but we have like four traffic mods now,
which allows us to change
the speed of the roads,
to decide where exactly you
can turn right and left.
You can see where people are driving
and now also we have this rush hour mod.
This is crazy.
This never happened before.
It's like in real life.
Sometimes it works great
and sometimes traffic is crazy.
And at the moment it's crazy.
- Hopefully they will not see it as
as much as a problem as we do.
- Yeah.
We'll quit this, start it up tomorrow
and hope that everything will work out.
- Yes.
- This will most likely work.
- I'm really excited to see what results
will come out of this workshop.
And I think maybe this could set the tone
for a lot of other
initiatives of this type,
where you try to use new technology
that innovates and develops quite quickly
in solving some of the older problems
that we have in society.
- We've been adding a lot of bus lanes,
or bus stops.
And we have added more subway stations.
- Look how calm this is.
People walking around,
they're all happy.
- The workshop is
provoking plenty of debate

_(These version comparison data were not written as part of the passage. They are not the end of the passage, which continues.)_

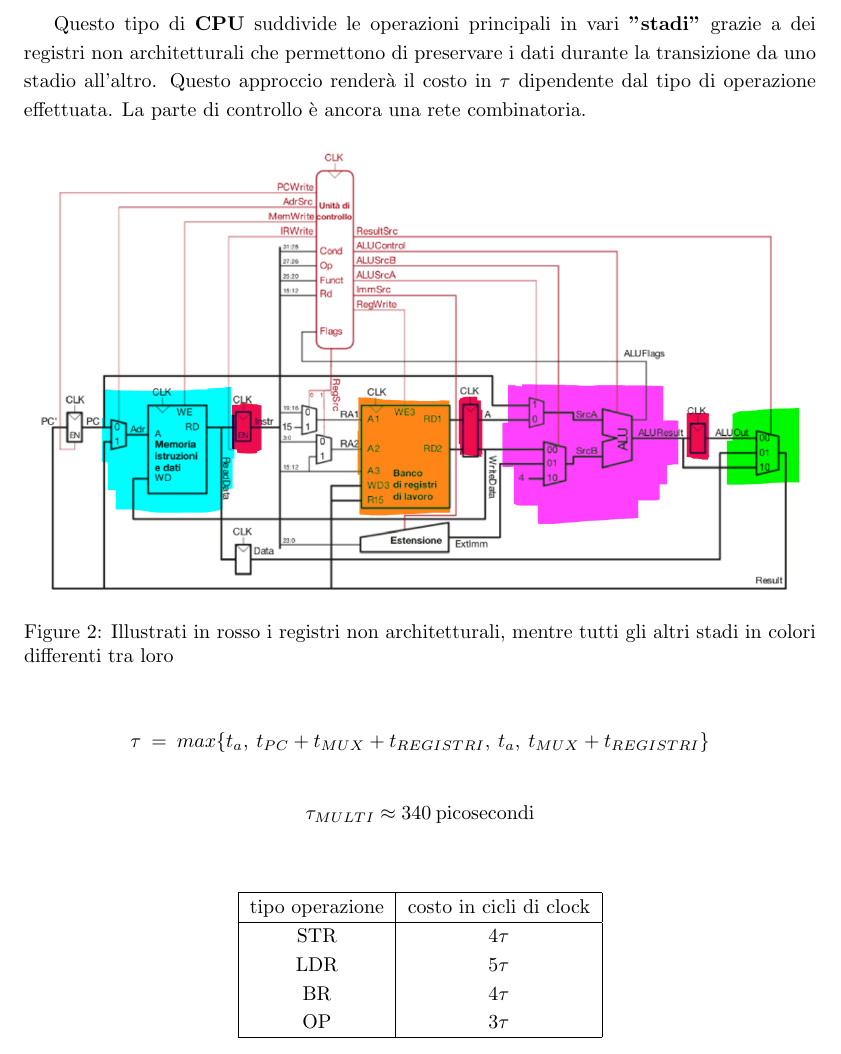
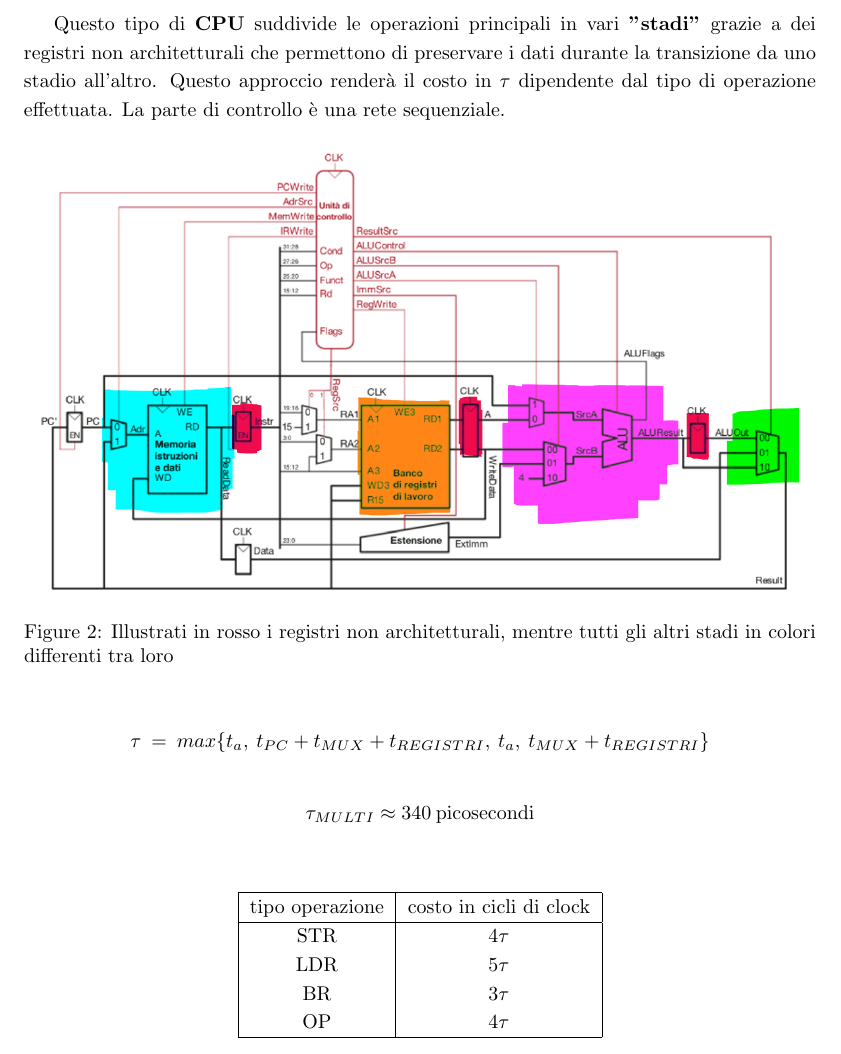
Before and after one commit to Peenguino/uniNotes, a LaTeX document (A&SO/PrimoSemestre/appunti/main.tex): part of page 44 of 47, cut so that both start at the same text. Compiled offline with pdfLaTeX.

Commit message:
fix AESO

```diff
--- a/A&SO/PrimoSemestre/appunti/main.tex
+++ b/A&SO/PrimoSemestre/appunti/main.tex
@@ -1621,7 +1621,7 @@ Questo tipo di processore mira a risolvere delle problematiche del processore si
 \end{enumerate}
 
 Questo tipo di \textbf{CPU} suddivide le operazioni principali in vari \textbf{"stadi"} grazie a dei registri non architetturali che permettono di preservare i dati durante la transizione da uno stadio all'altro. Questo approccio renderà il costo in $\tau$ dipendente dal tipo di operazione effettuata.
-La parte di controllo è ancora una rete combinatoria.
+La parte di controllo è una rete sequenziale.
 
 \begin{figure}[htbp]
         \center
@@ -1644,8 +1644,8 @@ La parte di controllo è ancora una rete combinatoria.
   \hline
   STR & $4\tau$ \\
   LDR & $5\tau$ \\
-  BR & $4\tau$ \\
-  OP & $3\tau$ \\
+  BR & $3\tau$ \\
+  OP & $4\tau$ \\
  \hline
 \end{tabular}
 \end{center}
```
Also changed, not shown: A&SO/SecondoSemestre/main.tex (+2 -2 lines), A&SO/PrimoSemestre/appunti/main.pdf, A&SO/SecondoSemestre/main.pdf.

around the new development.
And at its heart is a city builder game
designed and built for entertainment.
- It's not a perfect
simulation of reality.
Nothing can do that right now.
But as a tool,
it can bring different
kinds of people together.
People with technical experience,
youths that just want to learn,
politicians that don't really understand
anything about this topic.
Everyone can look at the screen
and it's a very easy
situation where you can point
and click and say, okay, but what happens
if you drag that?
That kind of platform for discussion
hasn't really previously existed.
- The game worked perfectly.
There's a lot of people
are really interested
in seeing where this is going.
And so are we.
- Yeah.
- As we think about the future of cities
and we think about the
sustainability of urban life.
Increasingly, people are talking
about how we can use this medium
and turn it into a kind
of instrumental tool.
- I mean, maybe there haven't been
enough of these initiatives yet
for there to be a clear sense of
how much they can have an effect,
but it's certainly true that
at the moment we're living
in a deeply undemocratic time
in the urban planning process.
And so, if gaming or
something like that were
to shake that up, it
would be very welcome.
- We now have the tools that allow
a group to imagine alternatives
which we didn't have before.
- Since the Minecon event in London,
interest in Block by Block
has steadily increased,
leading to many new projects
and a huge new development
for the Block by Block team.
- Now, just now, we have been approved
as a registered 501(c)(3) charity.
That's when you start
really getting into it
and getting the ball rolling
on many different things at once.
And now we have a new set of goals,
a whole new direction for
what Block by Block can be.
- All of a sudden, the world is having
Block by Block go all around.
It's hard for me to
articulate how it feels
to get to be part of it.
It's beyond what any of us could
have ever imagined would happen.
I would have never thought that
I would be part of something
that's actually changing people's lives.